Michael Harper for redOrbit.com – Your Universe Online
There are many experiments in which an analog works just fine. After all, popular television show Mythbusters wouldn’t be where it is today without their willingness to put a dummy or a slab of bacon in harm’s way to conduct particularly dangerous experiments. To test the way the body reacts to sudden shock or any manner of ballistics, a half pig often does the trick. However, there are some experiments and studies which must be felt in order to get an accurate result. Therefore, 2 researchers from Germany have decided it’s sometimes best to roll up our sleeves and take one on the chin for science.
In a paper published in the British Journal of Pharmacology, Bruno Georg Oertel and Jörn Lötsch suggest that when it comes to testing pain killers, the best kind of guinea pig is none other than a human being.
The thought behind their experiment is simple, elementary even.
“We thought that if a pain-relieving drug was effective in a particular experimental pain model and also in a specific type of clinical pain, then the experimental model should be predictive for the particular clinical setting,” said Lötsch, who works in the Institute of Clinical Pharmacology at the Goethe-University.
Overall, they found their hypothesis was largely correct. In fact, the human experimental pain models were even better at predicting how a drug would affect patients than some had previously estimated.
“Not using these pain models in drug development seems to be unjustified, in fact they should be used routinely in drug development programs,” explained Oertel, who works in the Fraunhofer Project Group for Translational Medicine and Pharmacology.
In order to test these medications, the human models must experience some sort of pain. When animals are involved, researchers must observe the way these models react before and after the pain stimuli is introduced. While making observations is certainly a credible way to draw conclusions, the fact that these animals can’t explicitly say how they feel is a major drawback. Additionally, as different bodies have different ways to reacting to both pain and the pain medications, humans are able to give a more fine-grained response to the question: “How do you feel?”
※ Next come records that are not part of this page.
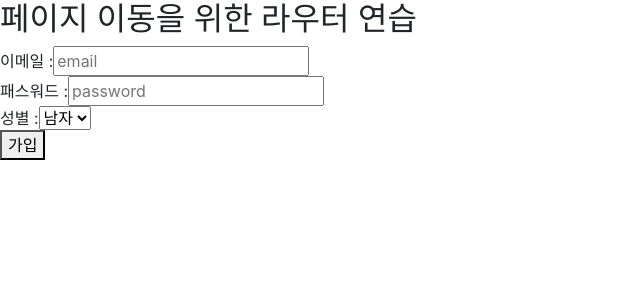
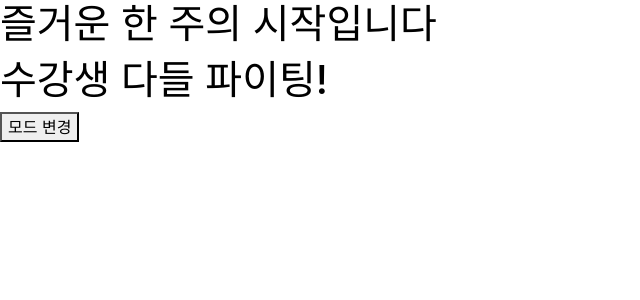
Before and after one commit to hsuncho/inspire-js-and-react-study, a React (Create React App) app in the folder inspire-react/: page / in a window 1280 px wide. Shown: the top 300 px of the page, without its empty margins (0-640 px from the left). Built offline with nearby package versions, Linux system fonts and the light colour scheme.

Commit message:
#12: react-ContextAPI를 이용한 component 간 데이터 전달

```diff
--- a/inspire-react/src/App.js
+++ b/inspire-react/src/App.js
@@ -7,6 +7,7 @@ import { BrowserRouter, Routes, Route } from 'react-router-dom';
 import SignUpPage from './page/form/SignUpPage';
 import SignInPage from './page/form/SignInPage';
 import TodoList from './page/form/TodoList';
+import ContextPage from './page/context/ContextPage';
 function App() {
   return (
     <div>
--- /dev/null
+++ b/inspire-react/src/component/context/ContextBody.jsx
@@ -0,0 +1,22 @@
+import { useContext } from "react";
+import ctx from "./util/contextMode";
+
+const ContextBody = () => {
+    const {isMode} = useContext(ctx);
+
+    return (
+        <div style={{
+                backgroundColor : isMode ? 'black' : 'white',
+                color: isMode ? 'white' : 'black'
+           }}>
+            <div>
+                <h1>
+                    수강생 다들 파이팅!
+                </h1>
+            </div>
+        </div>
+
+    );
+}
+
+export default ContextBody;
--- /dev/null
+++ b/inspire-react/src/component/context/ContextFooter.jsx
@@ -0,0 +1,23 @@
+import { useContext } from "react";
+import ctx from "./util/contextMode";
+
+const ContextFooter = () => {
+    const {isMode, setIsMode} = useContext(ctx);
+    const modeHandler = () => {
+        setIsMode(!isMode);
+    }
+
+    return (
+        <div>
+            <footer style={{
+                backgroundColor : isMode ? 'black' : 'white'
+            }}>
+                <button type="button" onClick={modeHandler}>
+                    모드 변경
+                </button>
+            </footer>
+        </div>
+    );
+};
+
+export default ContextFooter;
--- /dev/null
+++ b/inspire-react/src/component/context/ContextHeader.jsx
@@ -0,0 +1,21 @@
+import { useContext } from "react";
+import ctx from "./util/contextMode";
+
+const ContextHeader = () => {
+    const {isMode} = useContext(ctx);
+
+    return (
+
+        <div>
+            <header style={{
+                backgroundColor : isMode ? 'black' : 'white',
+                color: isMode ? 'white' : 'black'
+           }}>
+                <h1>즐거운 한 주의 시작입니다</h1>
+            </header>
+        </div>
+
+    );
+}
+
+export default ContextHeader;
--- /dev/null
+++ b/inspire-react/src/component/context/util/contextMode.js
@@ -0,0 +1,5 @@
+import { createContext } from "react";
+
+const ctx = createContext(null);
+
+export default ctx;
--- a/inspire-react/src/index.js
+++ b/inspire-react/src/index.js
@@ -4,12 +4,13 @@ import './index.css';
 import App from './App';
 import reportWebVitals from './reportWebVitals';
 
-const root = ReactDOM.createRoot(document.getElementById('root'));
-root.render(
-  <React.StrictMode>
-    <App />
-  </React.StrictMode>
-);
+// react-router-dom을 이용한 화면 전환
+// const root = ReactDOM.createRoot(document.getElementById('root'));
+// root.render(
+//   <React.StrictMode>
+//     <App />
+//   </React.StrictMode>
+// );
 
 // import LibraryPage from "./page/LibraryPage"
 // import CommentPage from './page/CommentPage';
@@ -29,14 +30,15 @@ root.render(
 //   </React.StrictMode>
 // );
 
-// import NotificationPage from './page/hook/NotificationPage';
-// import SignUpPage from './page/form/SignUpPage';
-// const root = ReactDOM.createRoot(document.getElementById('root'));
-// root.render(
-//     // <NotificationPage />
+import NotificationPage from './page/hook/NotificationPage';
+import SignUpPage from './page/form/SignUpPage';
+import ContextApp from './page/ContextApp';
+const root = ReactDOM.createRoot(document.getElementById('root'));
+root.render(
+    // <NotificationPage />
     // <SignUpPage />
-
-// );
+    <ContextApp />
+);
 
 // If you want to start measuring performance in your app, pass a function
 // to log results (for example: reportWebVitals(console.log))
--- /dev/null
+++ b/inspire-react/src/page/ContextApp.jsx
@@ -0,0 +1,16 @@
+import { useState } from "react";
+import ctx from "../component/context/util/contextMode";
+import ContextPage from "./context/ContextPage";
+
+const ContextApp = () => {
+    const [isMode, setIsMode] = useState(false);
+    return (
+        <div>
+            <ctx.Provider value={{isMode, setIsMode}}>
+                <ContextPage />
+            </ctx.Provider>
+        </div>
+    );
+}
+
+export default ContextApp;
--- /dev/null
+++ b/inspire-react/src/page/context/ContextPage.jsx
@@ -0,0 +1,16 @@
+import ContextBody from "../../component/context/ContextBody";
+import ContextFooter from "../../component/context/ContextFooter";
+import ContextHeader from "../../component/context/ContextHeader";
+
+const ContextPage = () => {
+
+    return (
+        <div>
+            <ContextHeader />
+            <ContextBody />
+            <ContextFooter />
+        </div>
+    );
+}
+
+export default ContextPage;
```
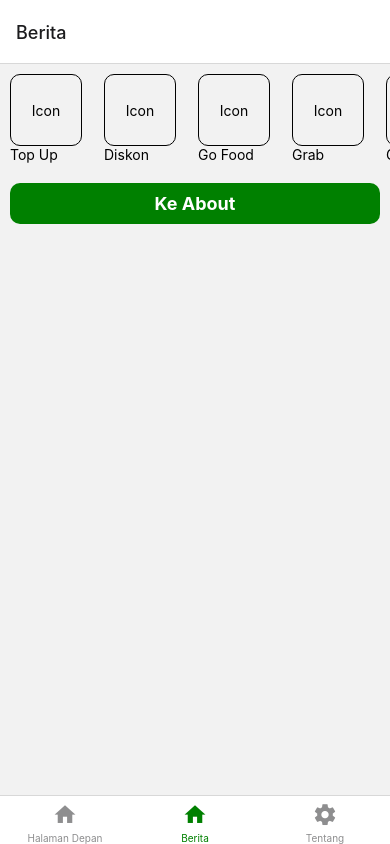
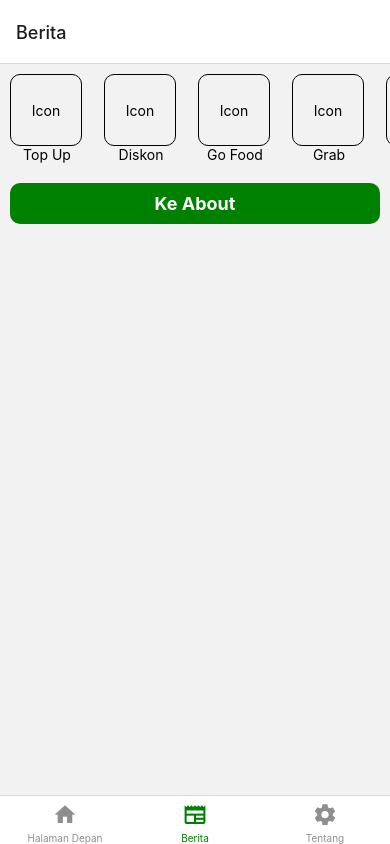
Before and after one commit to MOH-WAKID/UTS-MOBILE_PROGRAMMING-KABAR_BOLA, a React Native app: screen /Berita in a window 390 px wide. Built offline with nearby package versions, Linux system fonts and the light colour scheme.

Commit message:
Mengubah Warna Teks Pada Icon dan Mengubah Icon

```diff
--- a/src/App.jsx
+++ b/src/App.jsx
@@ -28,7 +28,7 @@ const MenuTab = () => {
         component={Berita}
         options={{
           tabBarIcon: ({size, color}) => (
-            <MaterialCommunityIcons name="home" size={size} color={color} />
+            <MaterialCommunityIcons name="newspaper" size={size} color={color} />
           ),
         }}
       />
--- a/src/component/IconMenu.jsx
+++ b/src/component/IconMenu.jsx
@@ -7,7 +7,7 @@ const IconMenu = ({label}) => {
       <View style={styles.box}>
         <Text style={styles.textIcon}>Icon</Text>
       </View>
-      <Text>{label}</Text>
+      <Text style={styles.textIcon}>{label}</Text>
     </TouchableOpacity>
   );
 };
@@ -31,4 +31,8 @@ const styles = StyleSheet.create({
     alignItems: 'center',
     borderRadius: 10,
   },
+  textIcon: {
+    color: 'black',
+    textAlign: 'center',
+  },
 });
```
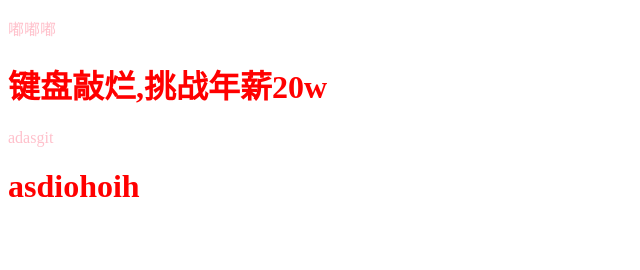
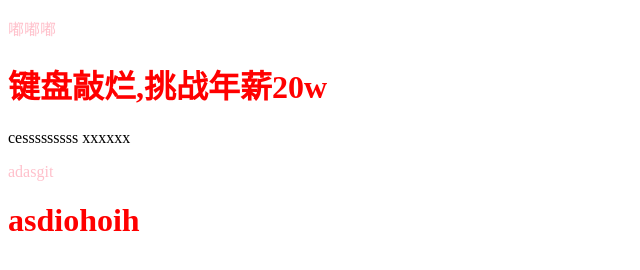
Before and after one commit to wchenp/demo, a plain HTML site: page index.html in a window 1280 px wide. Shown: the whole page, without its empty margins (0-640 px from the left). Drawn offline with Linux system fonts and the light colour scheme.

Commit message:
第二次测试停机==

```diff
--- a/index.html
+++ b/index.html
@@ -11,6 +11,7 @@
 <body>
     <p>嘟嘟嘟</p>
     <h1>键盘敲烂,挑战年薪20w</h1>
+    cesssssssss xxxxxx
     <p>adasgit</p>
     <h1>asdiohoih</h1>
     <script>
```
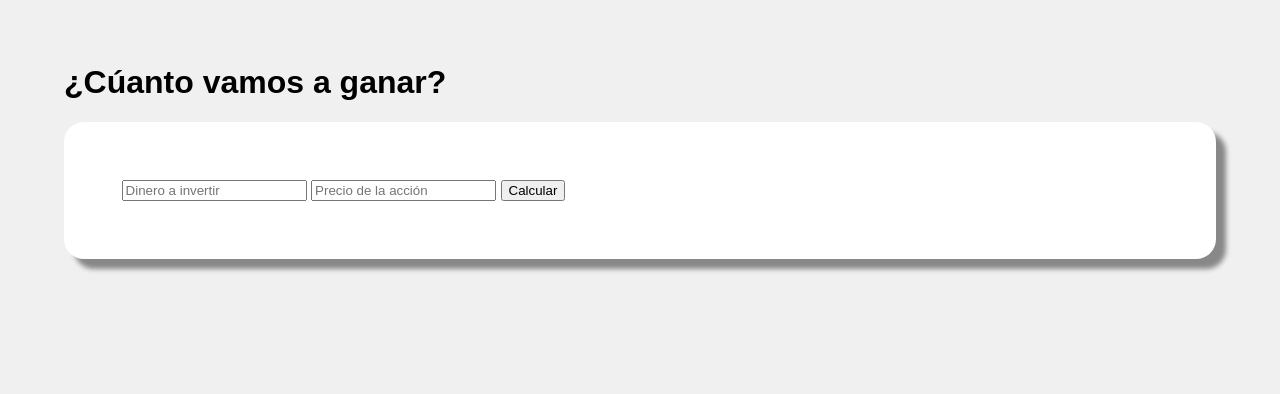
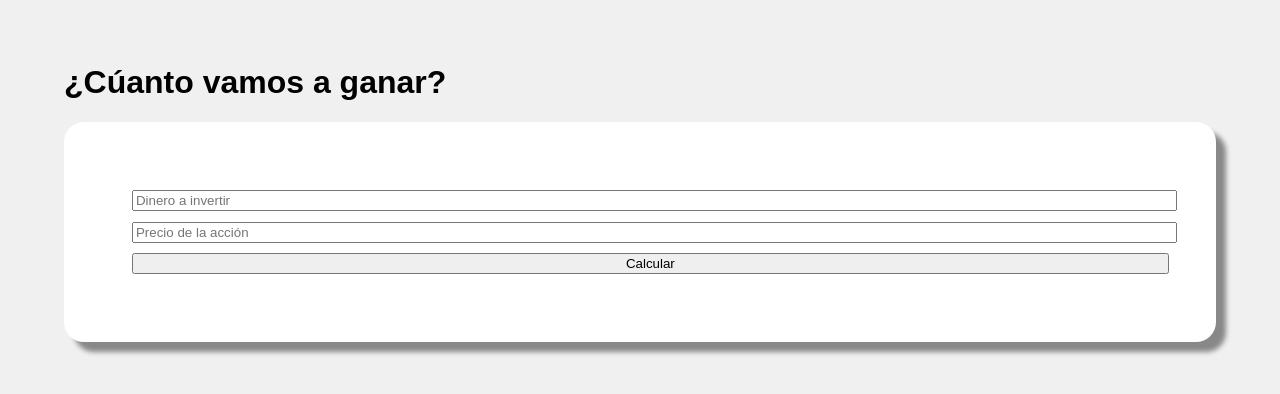
Before and after one commit to carlosvin/pricecalculator, a Flask app: page / in a window 1280 px wide. Shown: the top 394 px of the page. Run offline with Flask 2, Linux system fonts and the light colour scheme.

```diff
--- a/static/style.css
+++ b/static/style.css
@@ -5,7 +5,6 @@ body{
 }
 
 .page{
-
 }
 
 .main{
@@ -21,7 +20,9 @@ form {
 }
 
 form>*{
-	display: table-cell;
+	display: block;
+	width: 100%;
+	margin: 1%;
 }
 
 table{
```
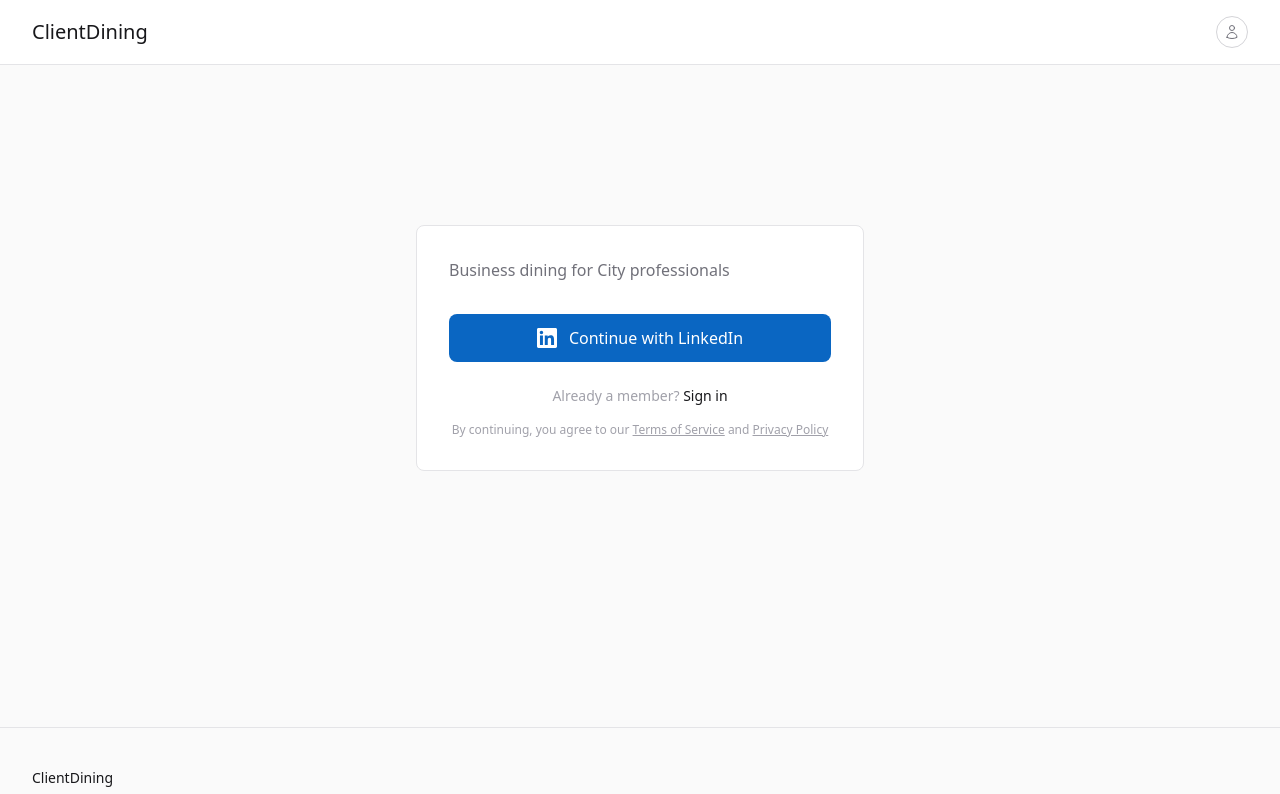
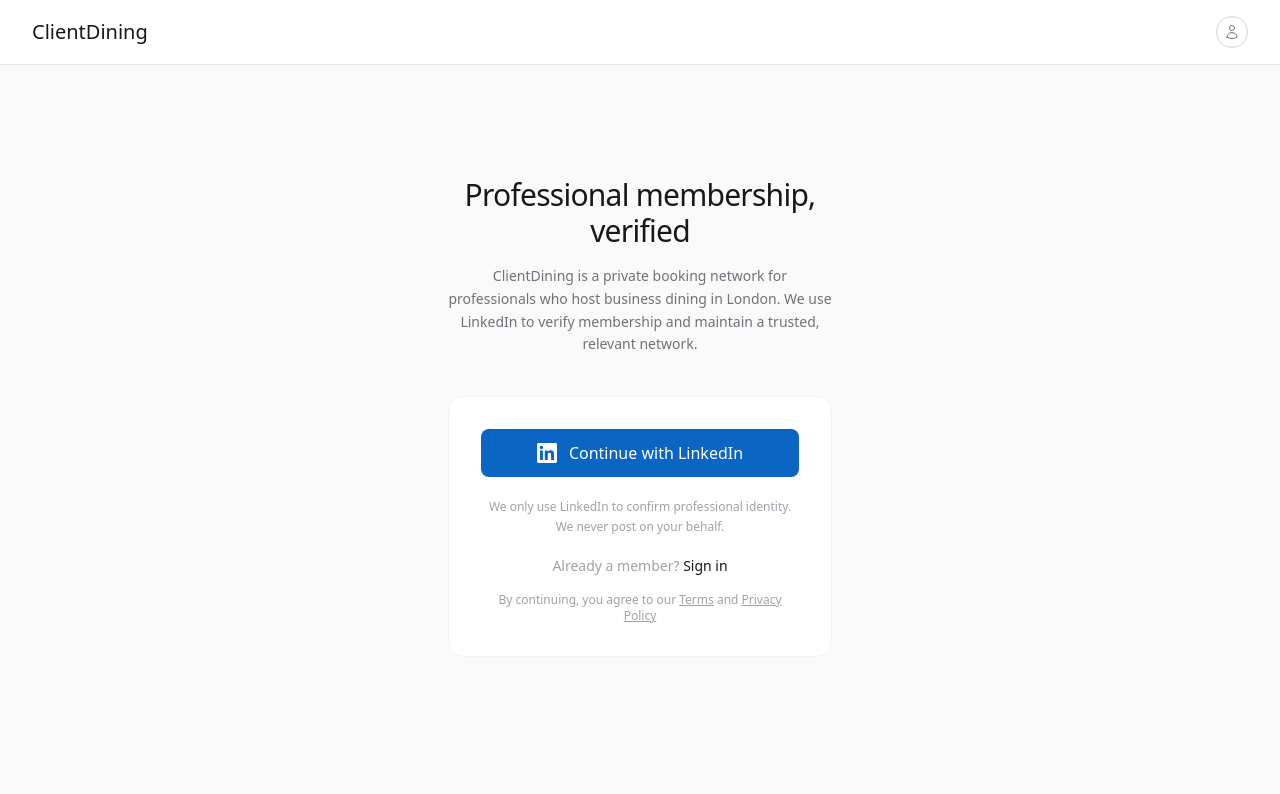
Before and after one commit to johnnyhall81/clientdining-v1, a Next.js app: page /signup in a window 1280 px wide. Shown: the top 794 px of the page. Built offline with nearby package versions, Linux system fonts and the light colour scheme; no server answers.

Commit message:
softer signup page

```diff
--- a/app/(diner)/signup/page.tsx
+++ b/app/(diner)/signup/page.tsx
@@ -30,21 +30,23 @@
   }
 
   return (
-    <div className="flex items-center justify-center px-4 py-24">
-      <div className="w-full max-w-md space-y-8">
+    <div className="flex items-center justify-center px-4 py-20">
+      <div className="w-full max-w-sm">
 
-        <div className="text-center" />
+        {/* Heading */}
+        <div className="mb-10 text-center">
+          <h1 className="text-3xl font-light text-zinc-900 tracking-tight mb-4">Professional membership,<br />verified</h1>
+          <p className="text-sm font-light text-zinc-500 leading-relaxed">
+            ClientDining is a private booking network for professionals who host business dining in London. We use LinkedIn to verify membership and maintain a trusted, relevant network.
+          </p>
+        </div>
 
-        <div className="bg-white rounded-lg border border-zinc-200 p-8">
+        <div className="bg-white rounded-2xl border border-zinc-100 p-8">
           {error && (
             <div className="mb-6 p-3 bg-red-50 border border-red-200 text-red-700 rounded-lg text-sm font-light">
               {error}
             </div>
           )}
-
-          <div className="mb-8 space-y-3">
-            <p className="text-base text-zinc-500 font-light">Business dining for City professionals</p>
-          </div>
 
           <button
             onClick={handleLinkedInSignup}
@@ -57,7 +59,11 @@
             {loading ? 'Connecting...' : 'Continue with LinkedIn'}
           </button>
 
-          <p className="mt-6 text-center text-sm text-zinc-400 font-light">
+          <p className="mt-5 text-center text-xs text-zinc-400 font-light leading-relaxed">
+            We only use LinkedIn to confirm professional identity.<br />We never post on your behalf.
+          </p>
+
+          <p className="mt-5 text-center text-sm text-zinc-400 font-light">
             Already a member?{' '}
             <Link href="/login" className="font-light text-zinc-900 hover:underline">
               Sign in
@@ -66,7 +72,7 @@
 
           <p className="mt-4 text-center text-xs text-zinc-400 font-light">
             By continuing, you agree to our{' '}
-            <Link href="/terms" className="underline hover:text-zinc-500">Terms of Service</Link>
+            <Link href="/terms" className="underline hover:text-zinc-500">Terms</Link>
             {' '}and{' '}
             <Link href="/privacy" className="underline hover:text-zinc-500">Privacy Policy</Link>
           </p>
```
While the hypothesis may be simple enough, according to Lötsch, the process isn’t as elementary.
“However, by analyzing the way that drugs work in experimental and clinical settings, we identified that different sets of experimental pain models, rather than single models, may be best suited to provide cost-effective yet predictive studies in analgesic drug development,” explained Lötsch.
The importance of understanding pain, the way a body reacts to it and which medications can be used to curb this pain is pivotal to the pharmacology world. According to the researchers, Americans spend anywhere from $560 billion to $635 billion per year just dealing with pain. According to Ian McGrath, the Editor-in-Chief of the British Journal of Pharmacology, these two German researchers are already taking a bold first step into reducing pain in the future.
“It is difficult and unusual to undertake truly translational research in pharmacology,” said McGrath.
“This will help inform thinking on the refinement of human and animal models of pain, ultimately helping the pharmaceutical industry bridge the translational gap in the pain field.”